The modern infrastructure is one of 13 new regional hubs being developed for HMRC across the UK.

TFT Bristol Take the Plunge for Local MS Therapy Centre

On Saturday 8th September, a team of five of TFT’s bravest took part in the South West of England MS Therapy centre’s ‘Take the Plunge’ challenge. This involved participants jumping into Portishead Marina just outside of Bristol, to be rescued by well-trained Newfoundlands, a dog breed who have a propensity to rescue people from water.  The annual event helps to raise the necessary funds in order to provide a range of treatments and therapies for people living with MS and other neurological conditions, including physiotherapy, oxygen treatment, acupuncture, reflexology and aromatherapy.

TFT were gold sponsors this year and the team raised over £700 for the local charity.

Jay Ridings (Associate, Bristol). who took part in the fundraiser, recounted the memorable day:

The sprightly TFT bunch arrived nice and early in the Portishead drizzle ready for freezing cold temperatures, slobbering faces and the risk of being eaten by our would-be rescuers. The dogs were huge and excitable!! To our relief they were also very well drilled and enjoyed (loved!) saving people.

We could not have asked for a better ‘saving’. Paul Spaven’s (Partner, Bristol) rescue dog was slightly reluctant to jump in initially (some said it was his fluorescent pink gloves!?) but the dog’s trainer assured Paul that it had happened the week before and that the canine was in a “phase”. Thankfully, he was eventually saved and so is still with us. Just as well, as he will be the next trustee for MS Therapy Bristol!

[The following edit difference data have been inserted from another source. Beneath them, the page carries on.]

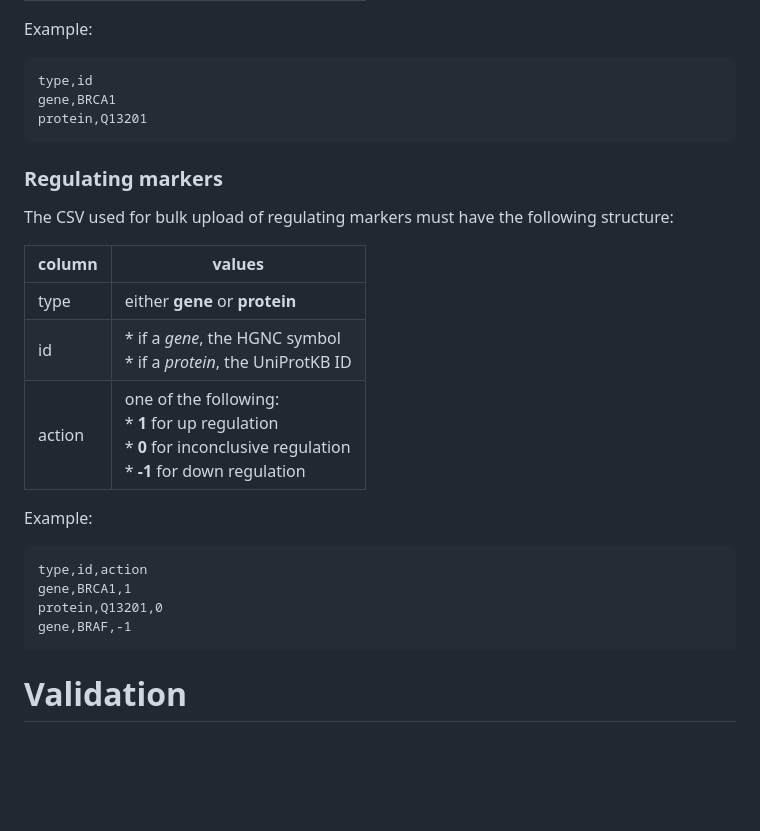
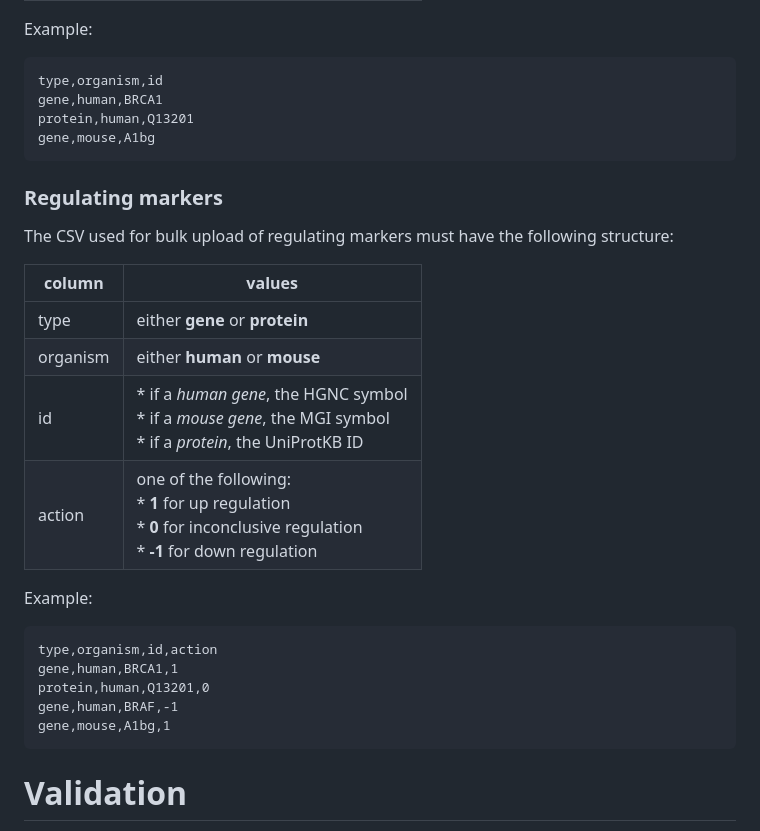
Before and after one commit to sennetconsortium/senotype_editor, a Markdown page: docs/README.md, the part around the change printed below. Drawn GitHub-style; blank space fills up the shorter version.

````diff
--- a/docs/README.md
+++ b/docs/README.md
@@ -374,25 +384,28 @@ The CSV used for bulk upload of specified markers must have the following struct
 
 Example:
 ```commandline
-type,id
-gene,BRCA1
-protein,Q13201
+type,organism,id
+gene,human,BRCA1
+protein,human,Q13201
+gene,mouse,A1bg
 ```
 ### Regulating markers
 The CSV used for bulk upload of regulating markers must have the following structure:
 
-| column | values                                                                                                                         |
-|--------|--------------------------------------------------------------------------------------------------------------------------------|
-| type   | either **gene** or **protein**                                                                                                 |
-| id     | * if a _gene_, the HGNC symbol<br/>* if a _protein_, the UniProtKB ID                                                          |
-| action | one of the following:<br/>* **1** for up regulation <br/>* **0** for inconclusive regulation <br/>* **-1** for down regulation |
+| column   | values                                                                                                                         |
+|----------|--------------------------------------------------------------------------------------------------------------------------------|
+| type     | either **gene** or **protein**                                                                                                 |
+| organism | either **human** or **mouse**
+| id       | * if a _human gene_, the HGNC symbol<br/>* if a _mouse gene_, the MGI symbol <br/> * if a _protein_, the UniProtKB ID          |
+| action   | one of the following:<br/>* **1** for up regulation <br/>* **0** for inconclusive regulation <br/>* **-1** for down regulation |
 
 Example:
 ```commandline
-type,id,action
-gene,BRCA1,1
-protein,Q13201,0
-gene,BRAF,-1
+type,organism,id,action
+gene,human,BRCA1,1
+protein,human,Q13201,0
+gene,human,BRAF,-1
+gene,mouse,A1bg,1
 ```
 
 # Validation
````
Also changed, not shown: other parts of docs/README.md (+24 -14 lines), docs/img_38.png (added).
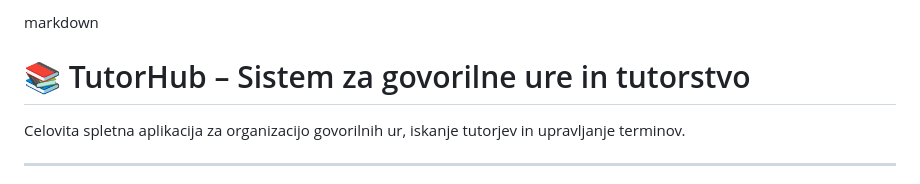
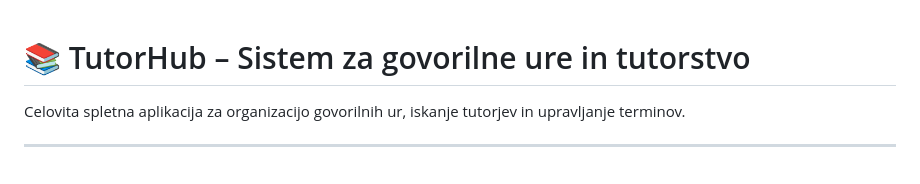
Before and after one commit to Kr1stan56/GUiT-GovorilneUreInTutorstva, a Markdown page: README.md, the part around the change. GitHub-like rendering.

```diff
--- a/README.md
+++ b/README.md
@@ -1,4 +1,4 @@
-markdown
+
 # 📚 TutorHub – Sistem za govorilne ure in tutorstvo
 
 Celovita spletna aplikacija za organizacijo govorilnih ur, iskanje tutorjev in upravljanje terminov.
```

We all had great fun for such a brilliant cause and I would recommend that anyone who isn’t too keen on swimming gets a Newfoundland to drag them around in relative luxury!